• The problem: Find the string "webkit" in the listing and report every line that has it.

• Provided information:
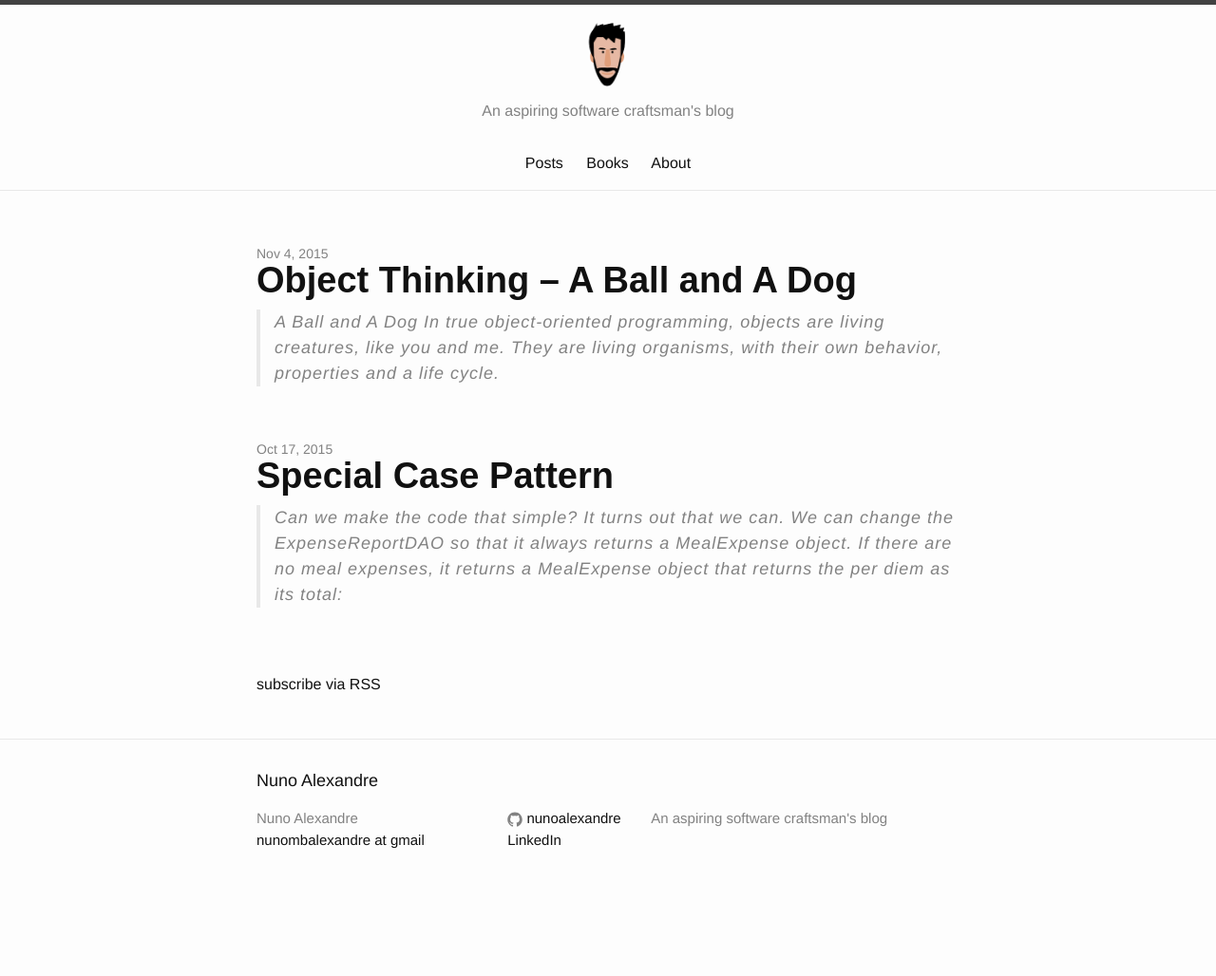
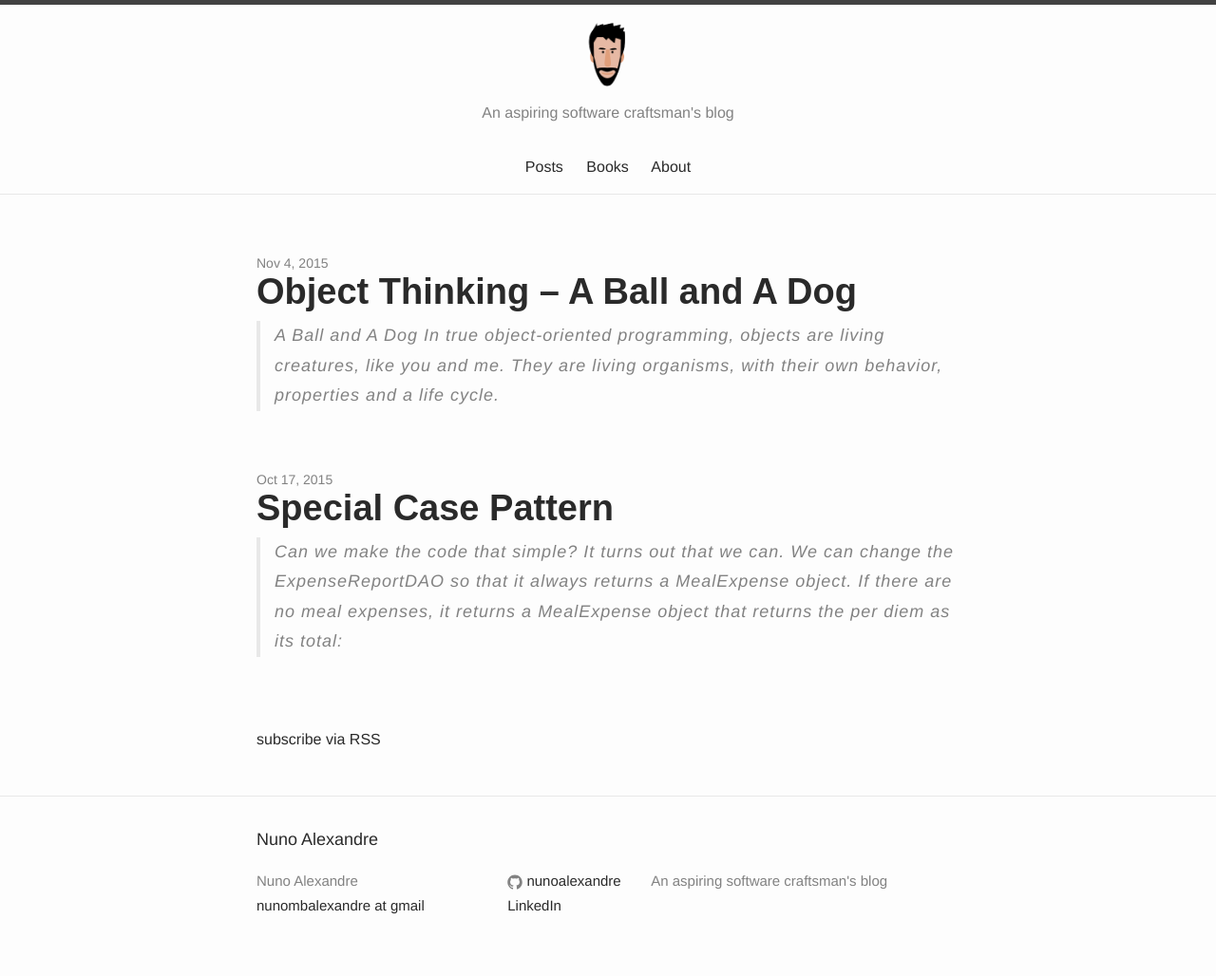
Before and after one commit to NunoAlexandre/nunoalexandre.github.io, a Jekyll site: the page built from index.html, in a window 1280 px wide. Shown: the whole page at 95% size. Built offline with Jekyll 4.4.1, drawn with Linux system fonts in a browser that asks for light colours; before the commit the page ends 956 px from its top, so only the background shows below that.

Commit message:
Styling
Changed $base-line-height and $text-color

```diff
--- a/_sass/_base.scss
+++ b/_sass/_base.scss
@@ -16,6 +16,7 @@ dl, dd, ol, ul, figure {
 body {
     font: $base-font-weight #{$base-font-size}/#{$base-line-height} $base-font-family;
     color: $text-color;
+    line-height: $base-line-height;
     background-color: $background-color;
     -webkit-text-size-adjust: 100%;
     -webkit-font-feature-settings: "kern" 1;
--- a/css/main.scss
+++ b/css/main.scss
@@ -10,11 +10,11 @@ $base-font-family: "Helvetica Neue", Helvetica, Arial, sans-serif;
 $base-font-size:   16px;
 $base-font-weight: 400;
 $small-font-size:  $base-font-size * 0.875;
-$base-line-height: 1.5;
+$base-line-height: 1.75;
 
 $spacing-unit:     30px;
 
-$text-color:       #111;
+$text-color:       #2a2a2a;
 $background-color: #fdfdfd;
 $brand-color:      #2a7ae2;
 
```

• Response:
     -webkit-text-size-adjust: 100%;
     -webkit-font-feature-settings: "kern" 1;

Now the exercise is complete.